Count the lines below that contain the word "html". Give only the number.

*** Material to process Section Begins ***

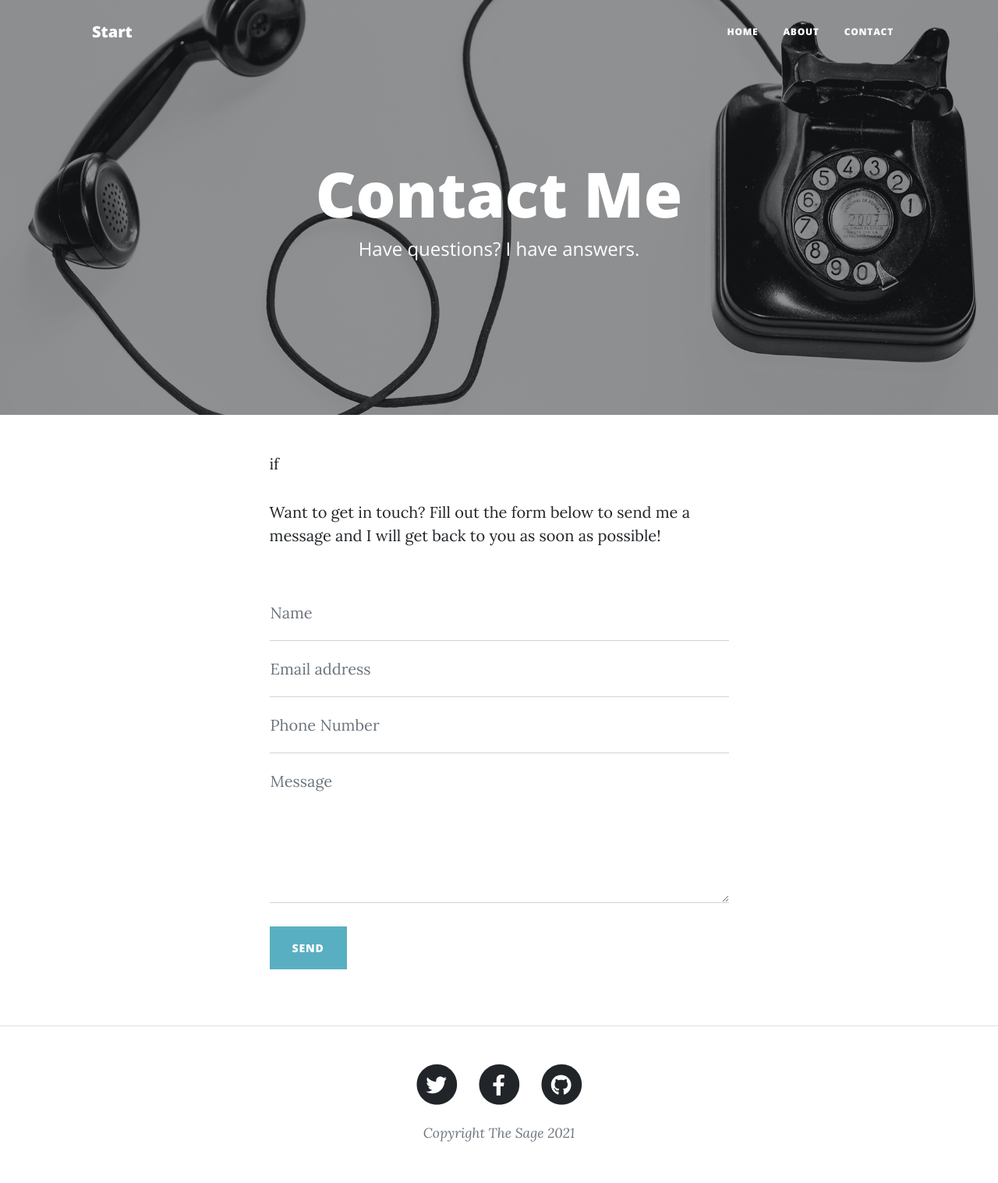
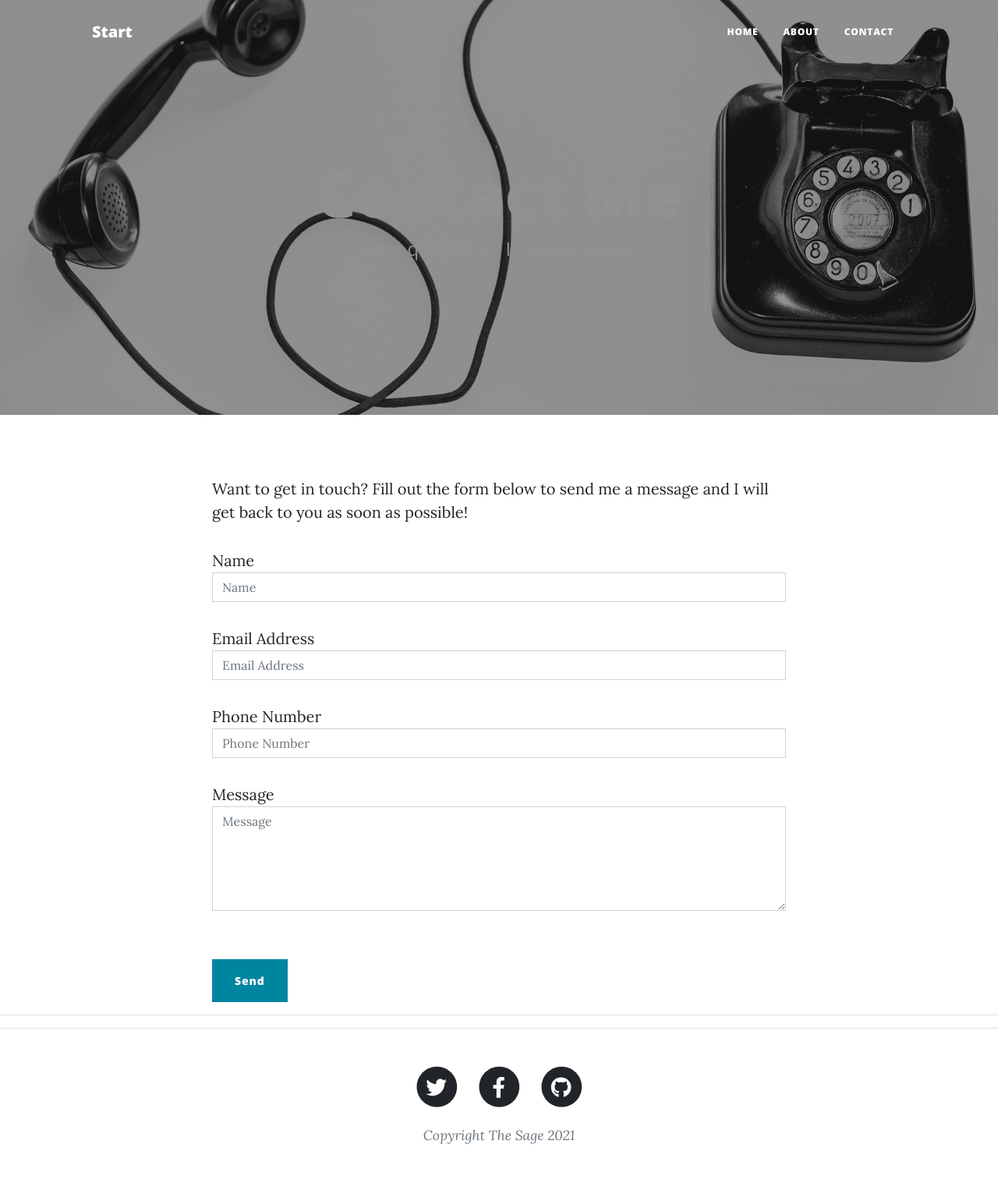
Before and after one commit to Raj6695/Micro_blog, a Flask app: page /contact in a window 1280 px wide. Shown: the whole page at 78% size. Before the commit the page ends 1464 px from the top, so only its background shows below. Run offline with Flask 2, Linux system fonts and the light colour scheme; some libraries are stand-ins or nearby versions.

Commit message:
Update contact.html

```diff
--- a/templates/contact.html
+++ b/templates/contact.html
@@ -1,94 +1,65 @@
-<!DOCTYPE html>
 {% include "header.html" %}
-    <body>
-        <!-- Navigation-->
 
-        <!-- Page Header-->
-        <header class="masthead" style="background-image: url('static/assets/img/contact-bg.jpg')">
-            <div class="container position-relative px-4 px-lg-5">
-                <div class="row gx-4 gx-lg-5 justify-content-center">
-                    <div class="col-md-10 col-lg-8 col-xl-7">
+  <!-- Page Header -->
+  <header class="masthead" style="background-image: url('static/img/contact-bg.jpg')">
+    <div class="overlay"></div>
+    <div class="container">
+      <div class="row">
+        <div class="col-lg-8 col-md-10 mx-auto">
           <div class="page-heading">
+            {% if msg_sent: %}
+            <h1>Successfully sent your message</h1>
+            {% else: %}
             <h1>Contact Me</h1>
+            {% endif %}
             <span class="subheading">Have questions? I have answers.</span>
           </div>
         </div>
       </div>
     </div>
   </header>
-        <!-- Main Content-->
-        <main class="mb-4">
-            <div class="container px-4 px-lg-5">
-                <div class="row gx-4 gx-lg-5 justify-content-center">
-                    <div class="col-md-10 col-lg-8 col-xl-7">
-                        if
-                        <p>Want to get in touch? Fill out the form below to send me a message and I will get back to you as soon as possible!</p>
-                        <div class="my-5">
-                            <!-- * * * * * * * * * * * * * * *-->
-                            <!-- * * SB Forms Contact Form * *-->
-                            <!-- * * * * * * * * * * * * * * *-->
-                            <!-- This form is pre-integrated with SB Forms.-->
-                            <!-- To make this form functional, sign up at-->
-                            <!-- https://startbootstrap.com/solution/contact-forms-->
-                            <!-- to get an API token!-->
-                            <form id="contactForm" data-sb-form-api-token="API_TOKEN" action="{{ url_for('contact') }}" method="post">
-                                <div class="form-floating">
-                                    <input class="form-control" name="names" id="name" type="text" placeholder="Enter your name..." data-sb-validations="required" />
-                                    <label for="name">Name</label>
-                                    <div class="invalid-feedback" data-sb-feedback="name:required">A name is required.</div>
-                                </div>
-                                <div class="form-floating">
-                                    <input class="form-control" id="email" type="email" placeholder="Enter your email..." data-sb-validations="required,email" />
-                                    <label for="email">Email address</label>
-                                    <div class="invalid-feedback" data-sb-feedback="email:required">An email is required.</div>
-                                    <div class="invalid-feedback" data-sb-feedback="email:email">Email is not valid.</div>
-                                </div>
-                                <div class="form-floating">
-                                    <input class="form-control" id="phone" type="tel" placeholder="Enter your phone number..." data-sb-validations="required" />
-                                    <label for="phone">Phone Number</label>
-                                    <div class="invalid-feedback" data-sb-feedback="phone:required">A phone number is required.</div>
-                                </div>
-                                <div class="form-floating">
-                                    <textarea class="form-control" id="message" placeholder="Enter your message here..." style="height: 12rem" data-sb-validations="required"></textarea>
-                                    <label for="message">Message</label>
-                                    <div class="invalid-feedback" data-sb-feedback="message:required">A message is required.</div>
-                                </div>
-                                <br />
-                                <!-- Submit success message-->
-                                <!---->
-                                <!-- This is what your users will see when the form-->
-                                <!-- has successfully submitted-->
-                                <div class="d-none" id="submitSuccessMessage">
-                                    <div class="text-center mb-3">
-                                        <div class="fw-bolder">Form submission successful!</div>
-                                        To activate this form, sign up at
-                                        <br />
-                                        <a href="https://startbootstrap.com/solution/contact-forms">https://startbootstrap.com/solution/contact-forms</a>
+
+  <!-- Main Content -->
+  <div class="container">
+    <div class="row">
+      <div class="col-lg-8 col-md-10 mx-auto">
+        <p>Want to get in touch? Fill out the form below to send me a message and I will get back to you as soon as possible!</p
+        <form name="sentMessage" id="contactForm" action="{{ url_for('contact') }}" method="post" novalidate>
+          <div class="control-group">
+            <div class="form-group floating-label-form-group controls">
+              <label>Name</label>
+              <input type="text" name="name" class="form-control" placeholder="Name" id="name" required data-validation-required-message="Please enter your name.">
+              <p class="help-block text-danger"></p>
             </div>
           </div>
-                                <!-- Submit error message-->
-                                <!---->
-                                <!-- This is what your users will see when there is-->
-                                <!-- an error submitting the form-->
-                                <div class="d-none" id="submitErrorMessage"><div class="text-center text-danger mb-3">Error sending message!</div></div>
-                                <!-- Submit Button-->
-                                <button class="btn btn-primary text-uppercase disabled" id="submitButton" type="submit">Send</button>
+          <div class="control-group">
+            <div class="form-group floating-label-form-group controls">
+              <label>Email Address</label>
+              <input type="email" name="email" class="form-control" placeholder="Email Address" id="email" required data-validation-required-message="Please enter your email address.">
+              <p class="help-block text-danger"></p>
+            </div>
+          </div>
+          <div class="control-group">
+            <div class="form-group col-xs-12 floating-label-form-group controls">
+              <label>Phone Number</label>
+              <input type="tel" name="phone" class="form-control" placeholder="Phone Number" id="phone" required data-validation-required-message="Please enter your phone number.">
+              <p class="help-block text-danger"></p>
+            </div>
+          </div>
+          <div class="control-group">
+            <div class="form-group floating-label-form-group controls">
+              <label>Message</label>
+              <textarea rows="5" name="message" class="form-control" placeholder="Message" id="message" required data-validation-required-message="Please enter a message."></textarea>
+              <p class="help-block text-danger"></p>
+            </div>
+          </div>
+          <br>
+          <div id="success"></div>
+          <button type="submit" class="btn btn-primary" id="sendMessageButton">Send</button>
         </form>
       </div>
     </div>
   </div>
-            </div>
-        </main>
-        <!-- Footer-->
+
+  <hr>
 {% include "footer.html" %}
-        <!-- Bootstrap core JS-->
-        <script src="https://cdn.jsdelivr.net/npm/bootstrap@5.0.2/dist/js/bootstrap.bundle.min.js"></script>
-        <!-- Core theme JS-->
-        <script src="js/scripts.js"></script>
-        <!-- * * * * * * * * * * * * * * * * * * * * * * * * * * * * * * * * * * * * * * * *-->
-        <!-- * *                               SB Forms JS                               * *-->
-        <!-- * * Activate your form at https://startbootstrap.com/solution/contact-forms * *-->
-        <!-- * * * * * * * * * * * * * * * * * * * * * * * * * * * * * * * * * * * * * * * *-->
-        <script src="https://cdn.startbootstrap.com/sb-forms-latest.js"></script>
-    </body>
-</html>
```
Lines whose indentation alone changed are shown as unchanged.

*** Material to process Section Ends ***

▶ [Exercise solution]
7